SFR: Let’s just be clear: some people enjoy physical suffering. All of these early explorers did and modern day explorers love it as well and brag about who has endured the coldest temperatures (that would be the Russians at Vostok), who has weathered the worst storm, who has had the craziest experience. When I suffer (I am one of those people who heads toward cold and hunger, toward physical pain) I am intensely alive. And then: when it’s over, it’s pretty sweet.
JC: In your book Antarctica: Life on the Ice, you write of our encounter with silence. It is a profound and moving piece. You say you craved the silence but once you were deep inside a 1200-foot ice tunnel at -57°F, your nervous system essentially rebelled.
SFR: I think people are drawn to extreme places and situations because they do learn about themselves—it’s an intensely personal experience standing cold in a tunnel at the bottom of the world.
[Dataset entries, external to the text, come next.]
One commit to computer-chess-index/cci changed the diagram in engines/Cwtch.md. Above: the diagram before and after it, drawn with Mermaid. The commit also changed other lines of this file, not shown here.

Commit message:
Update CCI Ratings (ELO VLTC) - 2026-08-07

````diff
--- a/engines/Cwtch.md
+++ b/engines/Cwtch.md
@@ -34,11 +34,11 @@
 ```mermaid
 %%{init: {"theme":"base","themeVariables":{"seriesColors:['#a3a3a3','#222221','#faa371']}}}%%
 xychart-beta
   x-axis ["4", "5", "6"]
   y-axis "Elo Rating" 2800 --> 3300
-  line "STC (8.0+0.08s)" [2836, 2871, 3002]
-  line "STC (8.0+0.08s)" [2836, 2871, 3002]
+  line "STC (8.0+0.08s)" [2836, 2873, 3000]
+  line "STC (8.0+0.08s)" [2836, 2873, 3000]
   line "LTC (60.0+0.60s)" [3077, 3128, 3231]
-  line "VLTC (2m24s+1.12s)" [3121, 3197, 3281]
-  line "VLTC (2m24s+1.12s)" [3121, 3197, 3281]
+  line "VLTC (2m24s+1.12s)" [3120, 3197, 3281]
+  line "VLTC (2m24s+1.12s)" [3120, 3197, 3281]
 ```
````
I was embarrassed by my claustrophobia in that tunnel—breathing was hard because of the cold, because of the altitude–and I wanted to keep going, to get to the end of the tunnel. But I couldn’t. I wimped out. That’s humbling. It’s good to be humbled!
JC: You want to go back to Antarctica. What do you have left to explore and learn there?
SFR: I had a very special deal while in Antarctica—I got to see a half dozen remote camps, the South Pole, and McMurdo. Most people who go get to see a fraction of this because they are working, whether a scientist or a dishwasher. I would like to go there and work, to experience the ice over a longer period than six weeks. I used to think I wanted to winter over but I don’t think I have what it takes, both physically and mentally to make it through the cold and dark.
JC: Your teaching is certainly influenced by your remarkable pursuits outside the classroom. What should be the role of experiential education in the 21st century?
SFR: In our digital age, experiential learning is of greater importance than ever before. When I show my students a water chestnut seed or a bald eagle—doesn’t matter, really—they are intrigued and delighted. And then they start to ask questions. You cannot learn if you aren’t curious. It’s hard not to be when you start looking outside.
In addition to Antarctica: Life on the Ice, check out Susan’s latest, My Reach: A Hudson River Memoir, about her kayaking journeys along the Hudson. Susan is the editor of ten collections of essays including Solo: On Her Own Adventure. She teaches a course on the Hudson River and the creative essay at Bard College. She is at work on a book titled Learning the Birds. Visit Susan’s terrific blog, and watch for her on the Hudson any given time of day or night.